Ashley Smith-Hammond

The relationship between Scotland and China is growing ever closer.

Official tourism figures from VisitScotland reveal that the total average Chinese visitor spend to Scotland exceeded £43 million over the three years to 2016 and Edinburgh Castle alone welcomed more than 160,000 visitors from China in 2015.

Yet the rise in visitors from China is not simply due to Scotland’s traditional attractions such as whisky heritage and landmarks. Bonds are being nurtured thanks to an exchange of people and creative activity, such as art and performance, which the British Council recognises as being highly significant:

The two countries may be entering an era of closer engagement with cultural understanding and cooperation at its heart.

Across the miles

One recent example of this saw 5,000 paintings, photographs and historic treasures depicting Scottish landmarks such as Edinburgh Castle, Jedburgh Abbey, Linlithgow Palace, Loch Katrine, Ben Nevis and Glencoe shipped over to Nanjing Museum on loan from the National Galleries of Scotland.

Meanwhile, in 2014 the Scottish Dance Theatre embarked on an extensive tour of India and China as part of the British Council’s Impulse Season.

And in 2015 the Cooper Gallery at the Duncan of Jordanstone College of Art & Design collaborated with Shanghai Himalayas Museum to launch a two-year showcase of Scottish contemporary art in China called CURRENT.

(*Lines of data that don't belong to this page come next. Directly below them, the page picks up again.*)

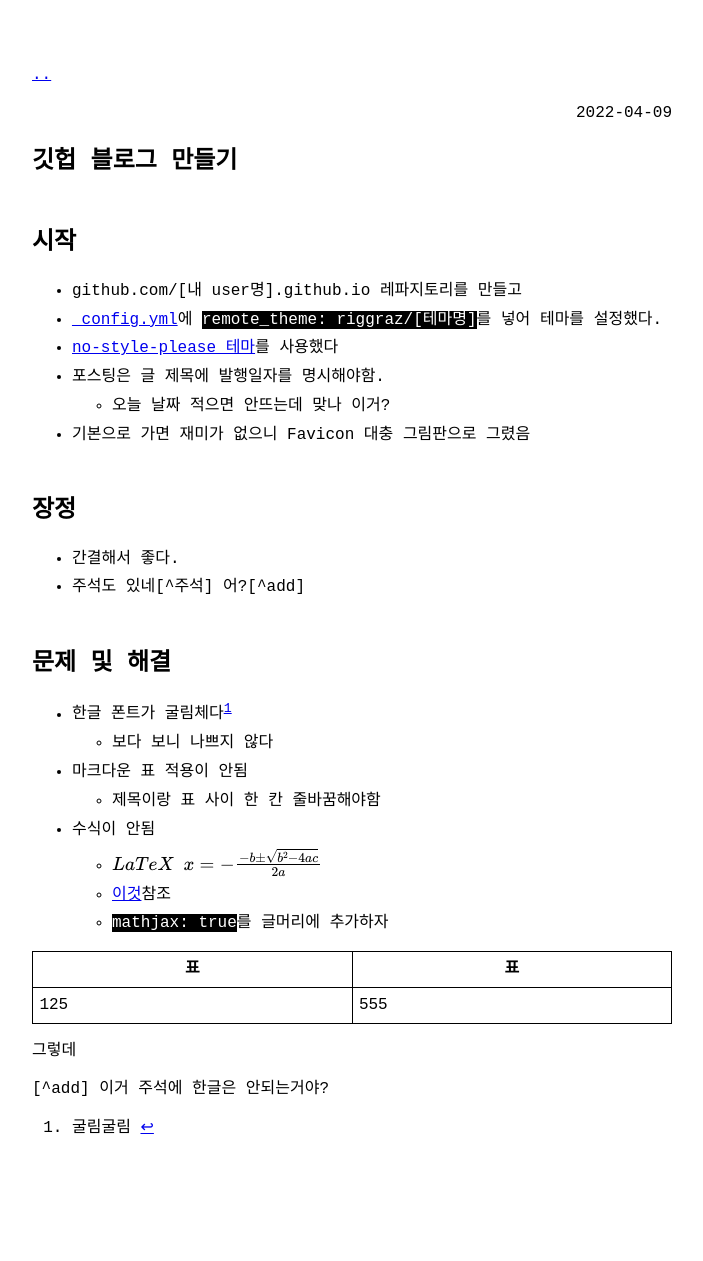
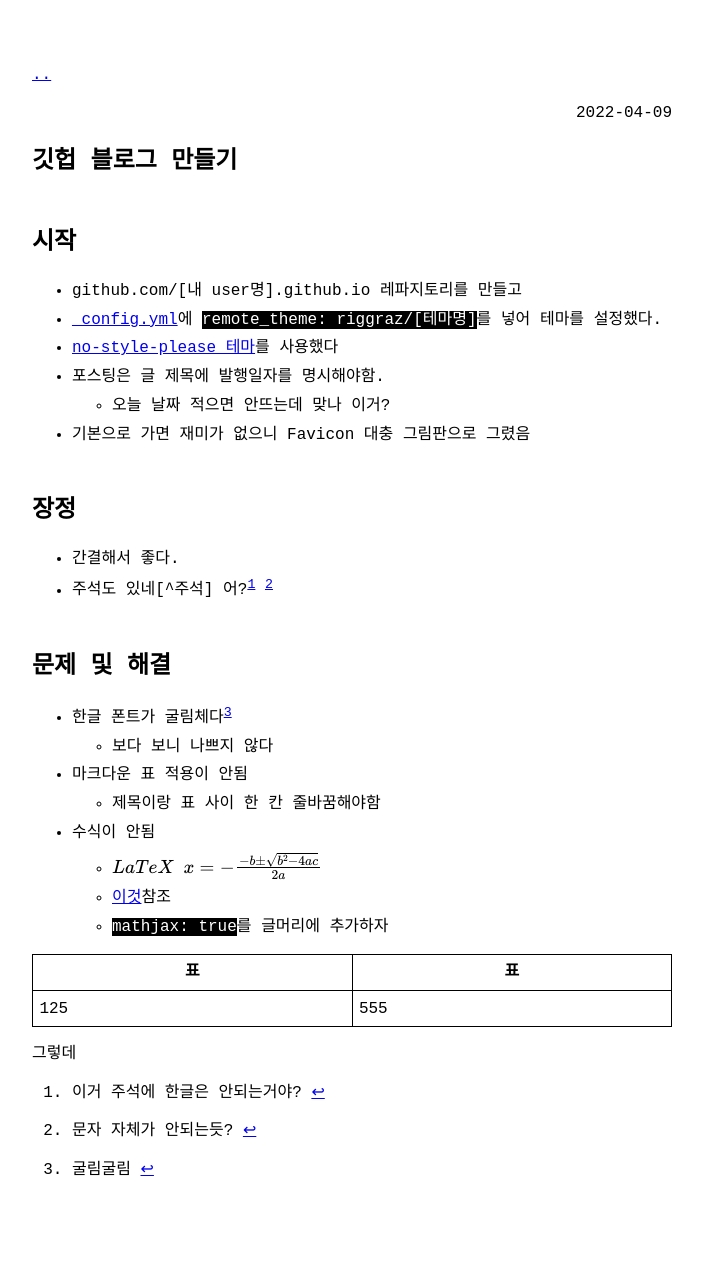
Before and after one commit to esctabcapslock/esctabcapslock.github.io, a Jekyll site: the page built from _posts/2022-04-09-깃헙 블로그 만들기.md, in a window 1280 px wide. Shown: the whole page, without its empty margins (288-991 px from the left). Built offline with Jekyll 4.4.1, drawn with Linux system fonts in a browser that asks for light colours; nearby versions of some CDN libraries; formulas are drawn with MathJax 3; before the commit the page ends 1219 px from its top, so only the background shows below that.

Commit message:
주석추가확인

```diff
--- a/_posts/2022-04-09-깃헙 블로그 만들기.md
+++ b/_posts/2022-04-09-깃헙 블로그 만들기.md
@@ -18,7 +18,7 @@ category: 웹
 ## 장정
 
 - 간결해서 좋다.
-- 주석도 있네[^주석] 어?[^add]
+- 주석도 있네[^주석] 어?[^add] [^2]
 
 ## 문제 및 해결
 
@@ -37,6 +37,7 @@ category: 웹
 
 그렇데
 
-[^주석]:이런 형태로 주식을 달 수 있는 듯?
+[^주석]: 이런 형태로 주식을 달 수 있는 듯?
 [^1]: 굴림굴림
-[^add] 이거 주석에 한글은 안되는거야?
+[^add]: 이거 주석에 한글은 안되는거야?
+[^2]: 문자 자체가 안되는듯?
```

At the end of 2015, organisers of Edinburgh’s Hogmanay reached out to Chinese visitors with a #Blogmanay campaign targeted squarely on the Chinese market. The team worked with Chinese bloggers and focused on channels like Weibo and Weixin.

Finally, just last year we saw multi-arts company Stillmotion from Glasgow head to Shanghai to dance for Chinese New Year.

Be part of the journey

Plenty of organisations are taking advantage of the growing Chinese interest in Scottish culture and the arts. For those looking to be part of this growing movement, there are a number of funding opportunities available to support your work.

The British Council has made a small funding pot available through the Connections Through Culture programme , which is set up to develop cultural collaborations between artists and arts organisations and support long-lasting relationships between China and the UK. Made In Scotland funding is also available from Creative Scotland to profile Scottish work to international audiences during the festival.

Have you seen a strong interest in your performances or exhibitions from Chinese audiences? We’d love to hear about your work!

Main image credit: Yangtze River Bridge by Ted McGrath (CC BY-NC-SA 2.0)